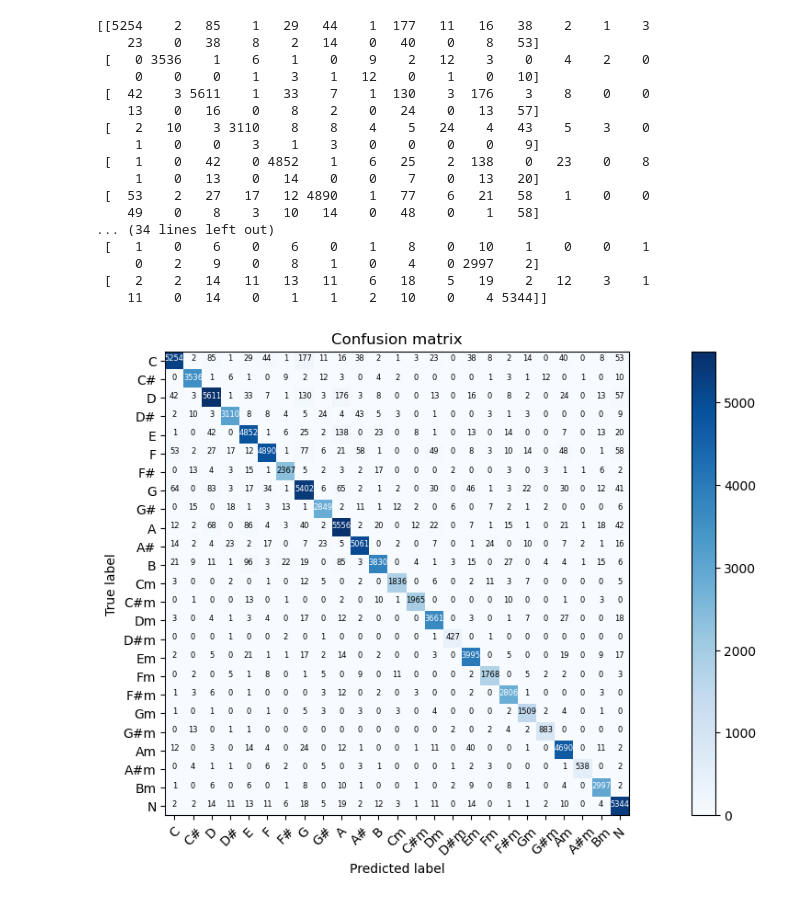
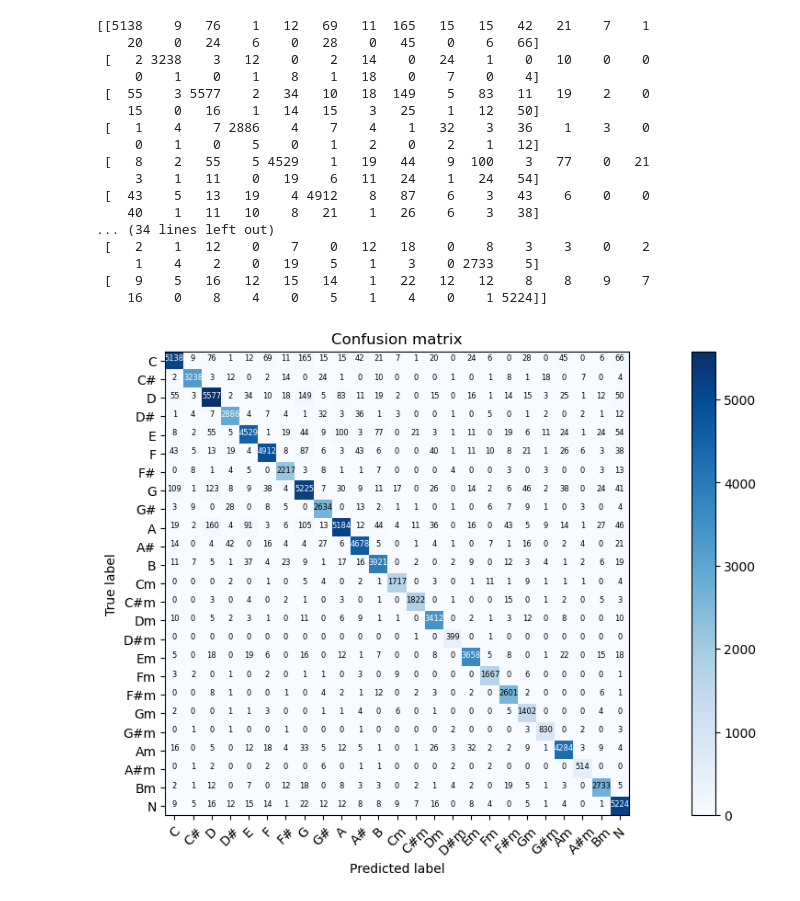
Before and after one commit to discort/chord-recognition, a Jupyter notebook: experiments/experiment5.ipynb, the cells around one changed output. Cells and saved outputs as stored; diff of their text form; code cells hidden in the pictures.

```diff
--- a/experiments/experiment5.ipynb
+++ b/experiments/experiment5.ipynb
@@ -190,8 +190,8 @@ KeyboardInterrupt:
 # %%
 device = torch.device('cpu')
 
-model = deep_auditory_v2(pretrained=True, model_name='deep_auditory_v2_exp4_3.pth')
-model.eval()
+model = deep_auditory_v2(pretrained=True, model_name='deep_auditory_v2_exp5.pth')
 if torch.cuda.is_available():
     device = torch.device('cuda')
     model.cuda()
+model.eval()
@@ -200,35 +218,38 @@ val_loader = (i for i,_ in loader_val)
 y_hat_matrix = forward(model, val_loader, device, 25)
 # %%
 y_hat_matrix = y_hat_matrix.cpu().data.numpy()
+# %%
+y_pred = np.argmax(y_hat_matrix, 1)
+y_pred = one_hot(y_pred, 25)
+y_pred = convert_annotation_matrix(y_pred)
 # %%
 plt.rcParams['figure.figsize'] = (14, 6)
 plt.rcParams['figure.dpi'] = 100
 
 y_matrix = one_hot(y_val, 25)
 y_true = convert_annotation_matrix(y_matrix)
 
-y_pred = convert_annotation_matrix(y_hat_matrix)
 labels = get_chord_labels(nonchord=True)
 cm = confusion_matrix(y_true, y_pred, labels=labels)
 print(cm)
 
 plot_confusion_matrix(cm, labels, fontsize=6)
 # %% [output]
-[[5254    2   85    1   29   44    1  177   11   16   38    2    1    3
-    23    0   38    8    2   14    0   40    0    8   53]
- [   0 3536    1    6    1    0    9    2   12    3    0    4    2    0
-     0    0    0    1    3    1   12    0    1    0   10]
- [  42    3 5611    1   33    7    1  130    3  176    3    8    0    0
-    13    0   16    0    8    2    0   24    0   13   57]
- [   2   10    3 3110    8    8    4    5   24    4   43    5    3    0
-     1    0    0    3    1    3    0    0    0    0    9]
- [   1    0   42    0 4852    1    6   25    2  138    0   23    0    8
-     1    0   13    0   14    0    0    7    0   13   20]
- [  53    2   27   17   12 4890    1   77    6   21   58    1    0    0
-    49    0    8    3   10   14    0   48    0    1   58]
+[[5138    9   76    1   12   69   11  165   15   15   42   21    7    1
+    20    0   24    6    0   28    0   45    0    6   66]
+ [   2 3238    3   12    0    2   14    0   24    1    0   10    0    0
+     0    1    0    1    8    1   18    0    7    0    4]
+ [  55    3 5577    2   34   10   18  149    5   83   11   19    2    0
+    15    0   16    1   14   15    3   25    1   12   50]
+ [   1    4    7 2886    4    7    4    1   32    3   36    1    3    0
+     0    1    0    5    0    1    2    0    2    1   12]
+ [   8    2   55    5 4529    1   19   44    9  100    3   77    0   21
+     3    1   11    0   19    6   11   24    1   24   54]
+ [  43    5   13   19    4 4912    8   87    6    3   43    6    0    0
+    40    1   11   10    8   21    1   26    6    3   38]
 ... (34 lines left out)
- [   1    0    6    0    6    0    1    8    0   10    1    0    0    1
-     0    2    9    0    8    1    0    4    0 2997    2]
- [   2    2   14   11   13   11    6   18    5   19    2   12    3    1
-    11    0   14    0    1    1    2   10    0    4 5344]]
+ [   2    1   12    0    7    0   12   18    0    8    3    3    0    2
+     1    4    2    0   19    5    1    3    0 2733    5]
+ [   9    5   16   12   15   14    1   22   12   12    8    8    9    7
+    16    0    8    4    0    5    1    4    0    1 5224]]
-[figure, old version]
+[figure, new version]
```
Also changed, not shown: parts of 2 cells of this notebook, 3 other files.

:::::

◆ **Required action**: Within the data above, how many lines contain the word "figure"? Write only the number.

◆ **Result**: 4